The national-park system has been touted as “America’s best idea.” David Treuer, an Ojibwe historian and the author of The Heartbeat of Wounded Knee: Native America From 1890 to the Present, says we can make that idea even better—by giving national parks back to Native Americans. This episode of The Experiment originally ran on April 15, 2021. A transcript of this episode is available. Be part of The Experiment. Use the hashtag #TheExperimentPodcast, or write to us at firstname.lastname@example.org. This episode was produced by Tracie Hunte and Gabrielle Berbey, with editing by Matt Collette and Katherine Wells. Fact-check by Jack Segelstein. Sound design by David Herman. Additional engineering by Joe Plourde. Music by Laundry (“Films”), Parish Council (“Socks Before Trousers” and “Heatherside Stores”), h hunt (“11e” and “Journeys”), and naran ratan (“Trees etc.”), provided by Tasty Morsels. Additional music by John Charles Schroeder and Ross Taggart Garren (“Mournful Blues”) and Ken Anderson and Rebecca Ruth Hall (“Calliope - Underscore”). Additional audio from National Geographic, WNYC, PBS, and C-SPAN.
Apr 7, 2022
Who Belongs in the Cherokee Nation?

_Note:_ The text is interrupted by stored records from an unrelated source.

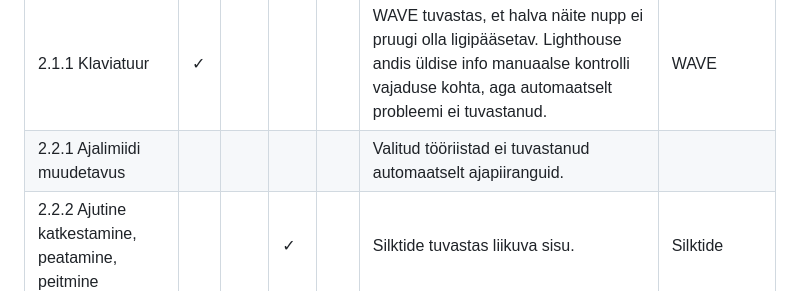
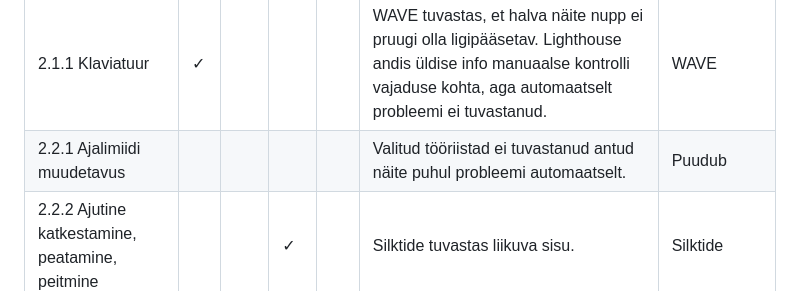
Before and after one commit to TLU-HK-RIF23-AndreE/Ligipaasetavuse-hindamise-raamistik, a Markdown page: docs/Tooriistade-vordlus.md, the part around one of its changes. Rendered like a GitHub page.

```diff
--- a/docs/Tooriistade-vordlus.md
+++ b/docs/Tooriistade-vordlus.md
@@ -26,7 +26,7 @@ Linnuke tähendab, et tööriist tuvastas nõuet rikkuva testjuhtumi. Tühi laht
 | 1.4.11 Mittetekstilise sisu kontrastsus | ✓ |  |  |  | WAVE tuvastas kontrastsuse probleemi. Teised tööriistad mitte. | WAVE |
 | 1.4.12 Teksti vahekaugus |  |  |  |  | Valitud tööriistad ei tuvastanud antud näite puhul probleemi automaatselt. | Puudub |
 | 2.1.1 Klaviatuur | ✓ |  |  |  | WAVE tuvastas, et halva näite nupp ei pruugi olla ligipääsetav. Lighthouse andis üldise info manuaalse kontrolli vajaduse kohta, aga automaatselt probleemi ei tuvastanud. | WAVE |
-| 2.2.1 Ajalimiidi muudetavus |  |  |  |  | Valitud tööriistad ei tuvastanud automaatselt ajapiiranguid. |  |
+| 2.2.1 Ajalimiidi muudetavus |  |  |  |  | Valitud tööriistad ei tuvastanud antud näite puhul probleemi automaatselt. | Puudub |
 | 2.2.2 Ajutine katkestamine, peatamine, peitmine |  |  | ✓ |  | Silktide tuvastas liikuva sisu. | Silktide |
 | 2.4.1 Sisuplokkide vahelejätmine | ✓ |  | ✓ |  | WAVE ja Silktide tuvastasid "Liigi põhisisu juurde" lingi ning erinevad maamärgid (`landmark`). Silktide tuvastas ka halva näite `iframe`'i sees oleva antud edukriteeriumi rikkumise. Lighthouse tuvastas `main` maamärgi olemasolu ja mitteolemasolu, aga põhisisu juurde lingi olemasolu kontroll anti standardse soovitusena.  | Silktide |
 | 2.4.2 Lehe tiitel | ✓ | ✓ | ✓ | ✓ | Kõik valitud tööriistad tuvastasid tiitli puudumise. | WAVE |
```
Also changed, not shown: other parts of docs/Tooriistade-vordlus.md (+1 -1 lines), docs/Toovoog.md (+5 -5 lines).
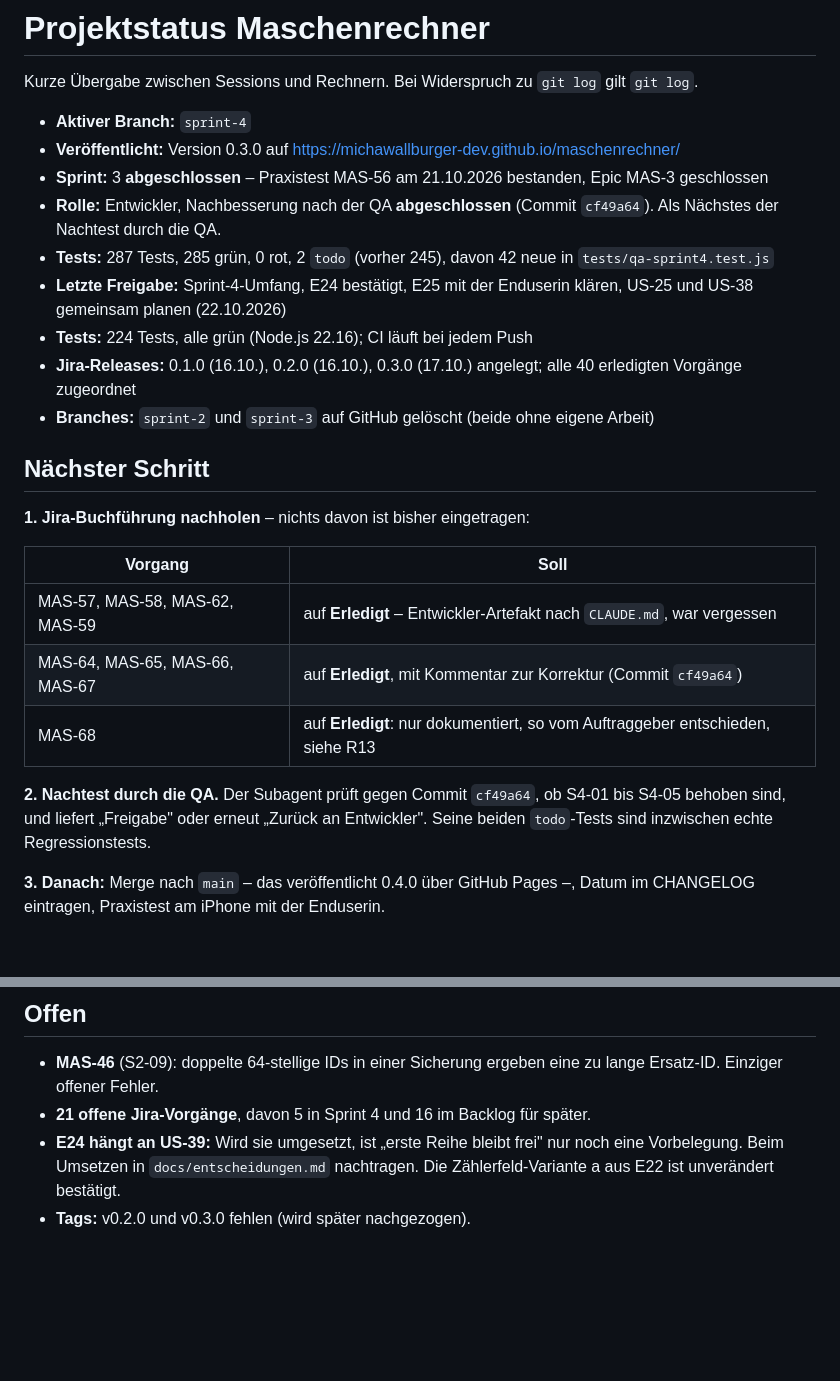
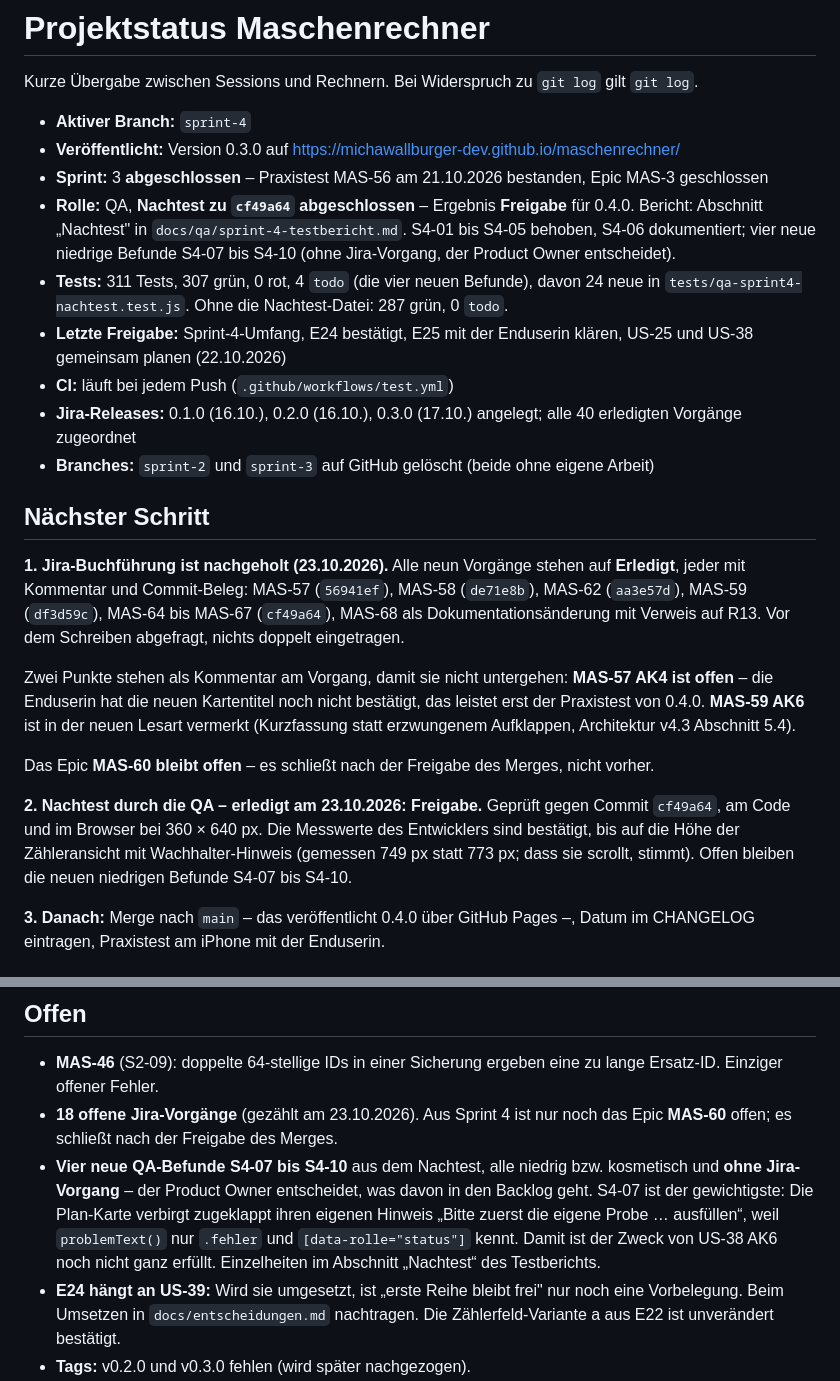
Before and after one commit to michawallburger-dev/maschenrechner, a Markdown page: docs/STATUS.md, 2 parts joined by grey strips. Rendered like a GitHub page; blank space fills up the shorter version.

Commit message:
Status: Jira-Buchfuehrung nachgeholt, Nachtest freigegeben
Alle neun Vorgaenge von Sprint 4 stehen jetzt in Jira auf "Erledigt", jeder mit
Kommentar und Commit-Beleg. Vor dem Schreiben abgefragt, nichts doppelt
eingetragen - die Zeitueberschreitungen vom 22.10. waren serverseitig doch
angekommen, der Hinweis dazu hat sich bewaehrt.

Zwei Punkte stehen als Kommentar am Vorgang, damit sie nicht untergehen:
MAS-57 AK4 ist offen, die Enduserin hat die neuen Kartentitel noch nicht
bestaetigt. Und MAS-59 AK6 ist in der neuen Lesart vermerkt, Kurzfassung statt
erzwungenem Aufklappen.

Das Epic MAS-60 bleibt bewusst offen; es schliesst nach der Freigabe des Merges.
Offene Vorgaenge am 23.10.2026 gezaehlt: 18.

Nebenbei eine veraltete Testzeile aus Sprint 3 entfernt, die der aktuellen
Testzahl widersprach.

Co-Authored-By: Claude Opus 5 <noreply@anthropic.com>

```diff
--- a/docs/STATUS.md
+++ b/docs/STATUS.md
@@ -6,30 +6,38 @@ Kurze Übergabe zwischen Sessions und Rechnern. Bei Widerspruch zu `git log` gil
 - **Veröffentlicht:** Version 0.3.0 auf https://michawallburger-dev.github.io/maschenrechner/
 - **Sprint:** 3 **abgeschlossen** – Praxistest MAS-56 am 21.10.2026 bestanden, Epic MAS-3
   geschlossen
-- **Rolle:** Entwickler, Nachbesserung nach der QA **abgeschlossen** (Commit `cf49a64`).
-  Als Nächstes der Nachtest durch die QA.
-- **Tests:** 287 Tests, 285 grün, 0 rot, 2 `todo` (vorher 245), davon 42 neue in
-  `tests/qa-sprint4.test.js`
+- **Rolle:** QA, **Nachtest zu `cf49a64` abgeschlossen** – Ergebnis **Freigabe** für 0.4.0.
+  Bericht: Abschnitt „Nachtest" in `docs/qa/sprint-4-testbericht.md`.
+  S4-01 bis S4-05 behoben, S4-06 dokumentiert; vier neue niedrige Befunde S4-07 bis S4-10
+  (ohne Jira-Vorgang, der Product Owner entscheidet).
+- **Tests:** 311 Tests, 307 grün, 0 rot, 4 `todo` (die vier neuen Befunde), davon 24 neue in
+  `tests/qa-sprint4-nachtest.test.js`. Ohne die Nachtest-Datei: 287 grün, 0 `todo`.
 - **Letzte Freigabe:** Sprint-4-Umfang, E24 bestätigt, E25 mit der Enduserin klären, US-25 und
   US-38 gemeinsam planen (22.10.2026)
-- **Tests:** 224 Tests, alle grün (Node.js 22.16); CI läuft bei jedem Push
+- **CI:** läuft bei jedem Push (`.github/workflows/test.yml`)
 - **Jira-Releases:** 0.1.0 (16.10.), 0.2.0 (16.10.), 0.3.0 (17.10.) angelegt; alle 40 erledigten
   Vorgänge zugeordnet
 - **Branches:** `sprint-2` und `sprint-3` auf GitHub gelöscht (beide ohne eigene Arbeit)
 
 ## Nächster Schritt
 
-**1. Jira-Buchführung nachholen** – nichts davon ist bisher eingetragen:
+**1. Jira-Buchführung ist nachgeholt (23.10.2026).** Alle neun Vorgänge stehen auf
+**Erledigt**, jeder mit Kommentar und Commit-Beleg: MAS-57 (`56941ef`), MAS-58 (`de71e8b`),
+MAS-62 (`aa3e57d`), MAS-59 (`df3d59c`), MAS-64 bis MAS-67 (`cf49a64`), MAS-68 als
+Dokumentationsänderung mit Verweis auf R13. Vor dem Schreiben abgefragt, nichts doppelt
+eingetragen.
 
-| Vorgang | Soll |
-|---|---|
-| MAS-57, MAS-58, MAS-62, MAS-59 | auf **Erledigt** – Entwickler-Artefakt nach `CLAUDE.md`, war vergessen |
-| MAS-64, MAS-65, MAS-66, MAS-67 | auf **Erledigt**, mit Kommentar zur Korrektur (Commit `cf49a64`) |
-| MAS-68 | auf **Erledigt**: nur dokumentiert, so vom Auftraggeber entschieden, siehe R13 |
+Zwei Punkte stehen als Kommentar am Vorgang, damit sie nicht untergehen: **MAS-57 AK4 ist
+offen** – die Enduserin hat die neuen Kartentitel noch nicht bestätigt, das leistet erst der
+Praxistest von 0.4.0. **MAS-59 AK6** ist in der neuen Lesart vermerkt (Kurzfassung statt
+erzwungenem Aufklappen, Architektur v4.3 Abschnitt 5.4).
 
-**2. Nachtest durch die QA.** Der Subagent prüft gegen Commit `cf49a64`, ob S4-01 bis S4-05
-behoben sind, und liefert „Freigabe" oder erneut „Zurück an Entwickler". Seine beiden
-`todo`-Tests sind inzwischen echte Regressionstests.
+Das Epic **MAS-60 bleibt offen** – es schließt nach der Freigabe des Merges, nicht vorher.
+
+**2. Nachtest durch die QA – erledigt am 23.10.2026: Freigabe.** Geprüft gegen Commit `cf49a64`,
+am Code und im Browser bei 360 × 640 px. Die Messwerte des Entwicklers sind bestätigt, bis auf
+die Höhe der Zähleransicht mit Wachhalter-Hinweis (gemessen 749 px statt 773 px; dass sie
+scrollt, stimmt). Offen bleiben die neuen niedrigen Befunde S4-07 bis S4-10.
 
 **3. Danach:** Merge nach `main` – das veröffentlicht 0.4.0 über GitHub Pages –, Datum im
 CHANGELOG eintragen, Praxistest am iPhone mit der Enduserin.
@@ -87,7 +95,14 @@ gebraucht – ihre Formeln und Referenzwerte stehen in `docs/anforderungen/excel
 ## Offen
 - **MAS-46** (S2-09): doppelte 64-stellige IDs in einer Sicherung ergeben eine zu lange Ersatz-ID.
   Einziger offener Fehler.
-- **21 offene Jira-Vorgänge**, davon 5 in Sprint 4 und 16 im Backlog für später.
+- **18 offene Jira-Vorgänge** (gezählt am 23.10.2026). Aus Sprint 4 ist nur noch das Epic
+  **MAS-60** offen; es schließt nach der Freigabe des Merges.
+- **Vier neue QA-Befunde S4-07 bis S4-10** aus dem Nachtest, alle niedrig bzw. kosmetisch und
+  **ohne Jira-Vorgang** – der Product Owner entscheidet, was davon in den Backlog geht.
+  S4-07 ist der gewichtigste: Die Plan-Karte verbirgt zugeklappt ihren eigenen Hinweis
+  „Bitte zuerst die eigene Probe … ausfüllen“, weil `problemText()` nur `.fehler` und
+  `[data-rolle="status"]` kennt. Damit ist der Zweck von US-38 AK6 noch nicht ganz erfüllt.
+  Einzelheiten im Abschnitt „Nachtest“ des Testberichts.
 - **E24 hängt an US-39:** Wird sie umgesetzt, ist „erste Reihe bleibt frei" nur noch eine
   Vorbelegung. Beim Umsetzen in `docs/entscheidungen.md` nachtragen. Die Zählerfeld-Variante a
   aus E22 ist unverändert bestätigt.
```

From the time she was a little girl, Marilyn Vann knew she was Black and she was Cherokee. But when she applied for citizenship in the Cherokee Nation as an adult, she was denied. What followed was a journey into a dark part of Cherokee history that not many people know about and even fewer understand: Vann and her family are descended from people who were enslaved by the Cherokee Nation. They were freed after the Civil War, but that wasn’t the end of their struggle. In 1866, the Cherokee Nation made a promise—a promise of citizenship for these “freedmen” and their descendants. But in the years that followed, that promise would be at the center of a battle between civil rights and sovereignty. Related Viewing: Will Congress Fulfill a 184-Year-Old Promise? A transcript of this episode will soon be made available. Please check back. Be part of The Experiment. Use the hashtag #TheExperimentPodcast, or write to us at email@example.com. This episode was produced by Tracie Hunte, with help from Gabrielle Berbey and Alyssa Edes. Editing by Jenny Lawton and Julia Longoria. Fact-check by Will Gordon. Sound design by Joe Plourde with additional engineering by Jen Munson. Transcription by Caleb Codding. Special thanks to Rebecca Nagle, Bryan Pollard, Sterling Cosper, and Gregory Smithers. Music by Parish Council (“Marmalade Day”), Keyboard (“Freedom of Movement,” “Over the Moon,” “Ojima,” “Being Darrell,” and “Only One”), and Water Feature (“Richard III (Duke of Gloucester”). Additional music by Alexander Overington. Additional audio from Bloomberg, Global News, and Fox News.
Mar 24, 2022
The Helen Keller Exorcism
The fantasy writer Elsa Sjunneson has been haunted by Helen Keller for nearly her entire life. Elsa is Deafblind, and growing up, she couldn’t escape the constant comparisons. Then, a year ago, an online conspiracy theory claiming that Keller was a fraud exploded on TikTok, and suddenly, Sjunneson found herself drawing her sword and jumping to Keller’s defense, setting off a chain of events that would bring her closer to the disability icon than she’d ever dreamed she would be. For more than a year, Sjunneson, Lulu Miller, and the Radiolab team dug through primary sources, talked with experts, even visited Keller’s birthplace, Ivy Green, and discovered that the real story of Helen Keller is far more complicated, mysterious, and confounding than the simple myth of a young deaf-blind girl rescued by her teacher. This story originally ran on Radiolab. Further reading: “The Three Things Helen Keller Wished She Could See,” “Helen Keller’s Depression-Era Business Advice:…
1 hr 5 min